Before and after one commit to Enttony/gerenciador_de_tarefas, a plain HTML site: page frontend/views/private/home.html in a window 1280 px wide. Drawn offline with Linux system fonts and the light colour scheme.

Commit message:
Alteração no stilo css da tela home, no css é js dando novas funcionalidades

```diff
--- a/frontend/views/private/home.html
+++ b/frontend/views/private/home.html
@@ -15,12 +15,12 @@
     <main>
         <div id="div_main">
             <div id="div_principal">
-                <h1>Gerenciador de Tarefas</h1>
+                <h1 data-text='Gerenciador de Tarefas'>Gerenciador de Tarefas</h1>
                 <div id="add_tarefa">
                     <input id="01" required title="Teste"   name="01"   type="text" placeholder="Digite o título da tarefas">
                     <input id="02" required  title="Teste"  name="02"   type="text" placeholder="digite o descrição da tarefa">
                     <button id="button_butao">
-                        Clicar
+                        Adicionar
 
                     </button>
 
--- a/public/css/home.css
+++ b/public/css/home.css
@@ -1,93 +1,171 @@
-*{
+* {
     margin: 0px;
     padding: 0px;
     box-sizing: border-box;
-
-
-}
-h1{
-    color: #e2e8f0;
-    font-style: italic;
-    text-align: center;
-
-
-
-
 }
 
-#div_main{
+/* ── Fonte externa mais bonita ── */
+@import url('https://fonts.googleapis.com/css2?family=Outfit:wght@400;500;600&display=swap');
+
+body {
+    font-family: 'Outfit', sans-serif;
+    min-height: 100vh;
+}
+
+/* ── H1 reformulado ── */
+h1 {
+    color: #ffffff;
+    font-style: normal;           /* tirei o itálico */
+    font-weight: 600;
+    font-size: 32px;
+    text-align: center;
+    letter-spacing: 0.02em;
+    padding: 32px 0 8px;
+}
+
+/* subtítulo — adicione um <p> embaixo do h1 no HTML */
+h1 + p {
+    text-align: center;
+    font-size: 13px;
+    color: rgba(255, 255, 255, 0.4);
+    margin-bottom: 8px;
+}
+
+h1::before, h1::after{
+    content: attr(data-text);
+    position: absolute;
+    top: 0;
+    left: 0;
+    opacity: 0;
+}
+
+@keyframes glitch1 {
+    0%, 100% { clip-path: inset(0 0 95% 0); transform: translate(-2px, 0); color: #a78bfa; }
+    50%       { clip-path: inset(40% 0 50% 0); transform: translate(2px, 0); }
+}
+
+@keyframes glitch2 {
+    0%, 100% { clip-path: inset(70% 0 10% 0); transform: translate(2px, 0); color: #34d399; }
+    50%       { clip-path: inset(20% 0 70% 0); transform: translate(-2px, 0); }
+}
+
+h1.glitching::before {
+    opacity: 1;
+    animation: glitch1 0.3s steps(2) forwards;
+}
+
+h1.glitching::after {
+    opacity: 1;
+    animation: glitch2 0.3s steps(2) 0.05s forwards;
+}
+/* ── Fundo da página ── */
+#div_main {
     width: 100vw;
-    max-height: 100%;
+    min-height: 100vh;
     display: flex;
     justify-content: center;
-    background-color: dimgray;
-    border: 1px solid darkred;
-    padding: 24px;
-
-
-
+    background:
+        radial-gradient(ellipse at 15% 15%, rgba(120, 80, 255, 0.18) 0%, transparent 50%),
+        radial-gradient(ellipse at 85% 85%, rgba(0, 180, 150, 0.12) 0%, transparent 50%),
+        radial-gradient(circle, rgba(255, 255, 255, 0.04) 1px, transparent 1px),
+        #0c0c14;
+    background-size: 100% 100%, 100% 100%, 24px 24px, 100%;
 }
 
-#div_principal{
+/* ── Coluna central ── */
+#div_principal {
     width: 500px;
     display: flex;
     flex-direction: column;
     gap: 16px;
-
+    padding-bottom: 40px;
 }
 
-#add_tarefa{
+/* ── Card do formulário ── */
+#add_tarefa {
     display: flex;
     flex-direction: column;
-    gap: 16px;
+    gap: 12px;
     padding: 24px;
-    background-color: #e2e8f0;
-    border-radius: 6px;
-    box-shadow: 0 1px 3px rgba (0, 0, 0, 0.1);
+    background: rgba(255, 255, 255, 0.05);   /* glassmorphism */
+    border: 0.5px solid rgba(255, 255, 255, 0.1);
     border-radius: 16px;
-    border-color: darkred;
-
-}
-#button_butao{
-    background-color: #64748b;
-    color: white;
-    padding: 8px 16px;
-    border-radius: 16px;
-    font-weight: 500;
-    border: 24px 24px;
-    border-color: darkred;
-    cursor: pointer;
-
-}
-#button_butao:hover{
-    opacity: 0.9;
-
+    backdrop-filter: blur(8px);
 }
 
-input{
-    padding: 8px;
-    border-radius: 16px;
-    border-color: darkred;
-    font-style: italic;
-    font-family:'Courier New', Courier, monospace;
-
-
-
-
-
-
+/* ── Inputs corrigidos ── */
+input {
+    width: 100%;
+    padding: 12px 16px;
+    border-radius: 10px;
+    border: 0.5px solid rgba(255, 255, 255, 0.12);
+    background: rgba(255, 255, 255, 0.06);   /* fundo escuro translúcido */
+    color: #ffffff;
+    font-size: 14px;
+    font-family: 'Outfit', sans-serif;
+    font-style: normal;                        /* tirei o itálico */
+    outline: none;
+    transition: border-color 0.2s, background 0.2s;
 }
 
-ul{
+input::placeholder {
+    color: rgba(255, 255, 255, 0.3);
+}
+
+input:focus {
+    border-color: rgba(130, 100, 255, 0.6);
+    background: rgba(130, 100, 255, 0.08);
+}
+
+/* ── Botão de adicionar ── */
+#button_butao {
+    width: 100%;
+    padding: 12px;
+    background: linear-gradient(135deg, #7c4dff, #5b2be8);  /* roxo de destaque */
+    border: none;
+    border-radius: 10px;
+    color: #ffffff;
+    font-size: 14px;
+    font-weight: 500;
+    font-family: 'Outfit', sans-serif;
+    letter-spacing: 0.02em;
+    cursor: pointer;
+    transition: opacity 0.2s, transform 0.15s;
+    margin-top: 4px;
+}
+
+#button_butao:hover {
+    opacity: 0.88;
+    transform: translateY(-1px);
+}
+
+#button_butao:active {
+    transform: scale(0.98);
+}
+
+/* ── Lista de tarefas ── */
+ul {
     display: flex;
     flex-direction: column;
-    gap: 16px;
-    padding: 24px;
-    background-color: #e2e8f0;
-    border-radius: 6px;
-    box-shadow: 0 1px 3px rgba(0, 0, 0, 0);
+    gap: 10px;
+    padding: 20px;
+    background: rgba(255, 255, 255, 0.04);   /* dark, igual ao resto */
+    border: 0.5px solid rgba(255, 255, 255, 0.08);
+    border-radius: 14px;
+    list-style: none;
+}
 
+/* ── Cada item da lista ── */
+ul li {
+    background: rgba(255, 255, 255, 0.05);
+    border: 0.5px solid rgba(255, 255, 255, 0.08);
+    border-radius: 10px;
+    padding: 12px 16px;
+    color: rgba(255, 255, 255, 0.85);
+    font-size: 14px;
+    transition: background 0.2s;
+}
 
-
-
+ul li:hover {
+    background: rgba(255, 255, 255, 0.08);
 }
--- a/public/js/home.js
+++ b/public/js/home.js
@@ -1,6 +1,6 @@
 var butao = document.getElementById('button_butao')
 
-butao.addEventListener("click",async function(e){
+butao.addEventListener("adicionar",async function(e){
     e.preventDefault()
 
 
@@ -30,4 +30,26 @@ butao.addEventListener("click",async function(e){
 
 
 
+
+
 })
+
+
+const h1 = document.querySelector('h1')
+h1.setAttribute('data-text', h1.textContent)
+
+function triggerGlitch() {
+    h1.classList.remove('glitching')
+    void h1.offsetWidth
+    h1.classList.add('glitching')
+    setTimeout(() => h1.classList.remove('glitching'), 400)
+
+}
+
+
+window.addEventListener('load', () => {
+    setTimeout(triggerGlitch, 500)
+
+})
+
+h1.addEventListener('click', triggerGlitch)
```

··········

Return all of the data above, keeping every line exactly as it appears.

## TASK RESPONSE
Before and after one commit to Enttony/gerenciador_de_tarefas, a plain HTML site: page frontend/views/private/home.html in a window 1280 px wide. Drawn offline with Linux system fonts and the light colour scheme.

Commit message:
Alteração no stilo css da tela home, no css é js dando novas funcionalidades

```diff
--- a/frontend/views/private/home.html
+++ b/frontend/views/private/home.html
@@ -15,12 +15,12 @@
     <main>
         <div id="div_main">
             <div id="div_principal">
-                <h1>Gerenciador de Tarefas</h1>
+                <h1 data-text='Gerenciador de Tarefas'>Gerenciador de Tarefas</h1>
                 <div id="add_tarefa">
                     <input id="01" required title="Teste"   name="01"   type="text" placeholder="Digite o título da tarefas">
                     <input id="02" required  title="Teste"  name="02"   type="text" placeholder="digite o descrição da tarefa">
                     <button id="button_butao">
-                        Clicar
+                        Adicionar
 
                     </button>
 
--- a/public/css/home.css
+++ b/public/css/home.css
@@ -1,93 +1,171 @@
-*{
+* {
     margin: 0px;
     padding: 0px;
     box-sizing: border-box;
-
-
-}
-h1{
-    color: #e2e8f0;
-    font-style: italic;
-    text-align: center;
-
-
-
-
 }
 
-#div_main{
+/* ── Fonte externa mais bonita ── */
+@import url('https://fonts.googleapis.com/css2?family=Outfit:wght@400;500;600&display=swap');
+
+body {
+    font-family: 'Outfit', sans-serif;
+    min-height: 100vh;
+}
+
+/* ── H1 reformulado ── */
+h1 {
+    color: #ffffff;
+    font-style: normal;           /* tirei o itálico */
+    font-weight: 600;
+    font-size: 32px;
+    text-align: center;
+    letter-spacing: 0.02em;
+    padding: 32px 0 8px;
+}
+
+/* subtítulo — adicione um <p> embaixo do h1 no HTML */
+h1 + p {
+    text-align: center;
+    font-size: 13px;
+    color: rgba(255, 255, 255, 0.4);
+    margin-bottom: 8px;
+}
+
+h1::before, h1::after{
+    content: attr(data-text);
+    position: absolute;
+    top: 0;
+    left: 0;
+    opacity: 0;
+}
+
+@keyframes glitch1 {
+    0%, 100% { clip-path: inset(0 0 95% 0); transform: translate(-2px, 0); color: #a78bfa; }
+    50%       { clip-path: inset(40% 0 50% 0); transform: translate(2px, 0); }
+}
+
+@keyframes glitch2 {
+    0%, 100% { clip-path: inset(70% 0 10% 0); transform: translate(2px, 0); color: #34d399; }
+    50%       { clip-path: inset(20% 0 70% 0); transform: translate(-2px, 0); }
+}
+
+h1.glitching::before {
+    opacity: 1;
+    animation: glitch1 0.3s steps(2) forwards;
+}
+
+h1.glitching::after {
+    opacity: 1;
+    animation: glitch2 0.3s steps(2) 0.05s forwards;
+}
+/* ── Fundo da página ── */
+#div_main {
     width: 100vw;
-    max-height: 100%;
+    min-height: 100vh;
     display: flex;
     justify-content: center;
-    background-color: dimgray;
-    border: 1px solid darkred;
-    padding: 24px;
-
-
-
+    background:
+        radial-gradient(ellipse at 15% 15%, rgba(120, 80, 255, 0.18) 0%, transparent 50%),
+        radial-gradient(ellipse at 85% 85%, rgba(0, 180, 150, 0.12) 0%, transparent 50%),
+        radial-gradient(circle, rgba(255, 255, 255, 0.04) 1px, transparent 1px),
+        #0c0c14;
+    background-size: 100% 100%, 100% 100%, 24px 24px, 100%;
 }
 
-#div_principal{
+/* ── Coluna central ── */
+#div_principal {
     width: 500px;
     display: flex;
     flex-direction: column;
     gap: 16px;
-
+    padding-bottom: 40px;
 }
 
-#add_tarefa{
+/* ── Card do formulário ── */
+#add_tarefa {
     display: flex;
     flex-direction: column;
-    gap: 16px;
+    gap: 12px;
     padding: 24px;
-    background-color: #e2e8f0;
-    border-radius: 6px;
-    box-shadow: 0 1px 3px rgba (0, 0, 0, 0.1);
+    background: rgba(255, 255, 255, 0.05);   /* glassmorphism */
+    border: 0.5px solid rgba(255, 255, 255, 0.1);
     border-radius: 16px;
-    border-color: darkred;
-
-}
-#button_butao{
-    background-color: #64748b;
-    color: white;
-    padding: 8px 16px;
-    border-radius: 16px;
-    font-weight: 500;
-    border: 24px 24px;
-    border-color: darkred;
-    cursor: pointer;
-
-}
-#button_butao:hover{
-    opacity: 0.9;
-
+    backdrop-filter: blur(8px);
 }
 
-input{
-    padding: 8px;
-    border-radius: 16px;
-    border-color: darkred;
-    font-style: italic;
-    font-family:'Courier New', Courier, monospace;
-
-
-
-
-
-
+/* ── Inputs corrigidos ── */
+input {
+    width: 100%;
+    padding: 12px 16px;
+    border-radius: 10px;
+    border: 0.5px solid rgba(255, 255, 255, 0.12);
+    background: rgba(255, 255, 255, 0.06);   /* fundo escuro translúcido */
+    color: #ffffff;
+    font-size: 14px;
+    font-family: 'Outfit', sans-serif;
+    font-style: normal;                        /* tirei o itálico */
+    outline: none;
+    transition: border-color 0.2s, background 0.2s;
 }
 
-ul{
+input::placeholder {
+    color: rgba(255, 255, 255, 0.3);
+}
+
+input:focus {
+    border-color: rgba(130, 100, 255, 0.6);
+    background: rgba(130, 100, 255, 0.08);
+}
+
+/* ── Botão de adicionar ── */
+#button_butao {
+    width: 100%;
+    padding: 12px;
+    background: linear-gradient(135deg, #7c4dff, #5b2be8);  /* roxo de destaque */
+    border: none;
+    border-radius: 10px;
+    color: #ffffff;
+    font-size: 14px;
+    font-weight: 500;
+    font-family: 'Outfit', sans-serif;
+    letter-spacing: 0.02em;
+    cursor: pointer;
+    transition: opacity 0.2s, transform 0.15s;
+    margin-top: 4px;
+}
+
+#button_butao:hover {
+    opacity: 0.88;
+    transform: translateY(-1px);
+}
+
+#button_butao:active {
+    transform: scale(0.98);
+}
+
+/* ── Lista de tarefas ── */
+ul {
     display: flex;
     flex-direction: column;
-    gap: 16px;
-    padding: 24px;
-    background-color: #e2e8f0;
-    border-radius: 6px;
-    box-shadow: 0 1px 3px rgba(0, 0, 0, 0);
+    gap: 10px;
+    padding: 20px;
+    background: rgba(255, 255, 255, 0.04);   /* dark, igual ao resto */
+    border: 0.5px solid rgba(255, 255, 255, 0.08);
+    border-radius: 14px;
+    list-style: none;
+}
 
+/* ── Cada item da lista ── */
+ul li {
+    background: rgba(255, 255, 255, 0.05);
+    border: 0.5px solid rgba(255, 255, 255, 0.08);
+    border-radius: 10px;
+    padding: 12px 16px;
+    color: rgba(255, 255, 255, 0.85);
+    font-size: 14px;
+    transition: background 0.2s;
+}
 
-
-
+ul li:hover {
+    background: rgba(255, 255, 255, 0.08);
 }
--- a/public/js/home.js
+++ b/public/js/home.js
@@ -1,6 +1,6 @@
 var butao = document.getElementById('button_butao')
 
-butao.addEventListener("click",async function(e){
+butao.addEventListener("adicionar",async function(e){
     e.preventDefault()
 
 
@@ -30,4 +30,26 @@ butao.addEventListener("click",async function(e){
 
 
 
+
+
 })
+
+
+const h1 = document.querySelector('h1')
+h1.setAttribute('data-text', h1.textContent)
+
+function triggerGlitch() {
+    h1.classList.remove('glitching')
+    void h1.offsetWidth
+    h1.classList.add('glitching')
+    setTimeout(() => h1.classList.remove('glitching'), 400)
+
+}
+
+
+window.addEventListener('load', () => {
+    setTimeout(triggerGlitch, 500)
+
+})
+
+h1.addEventListener('click', triggerGlitch)
```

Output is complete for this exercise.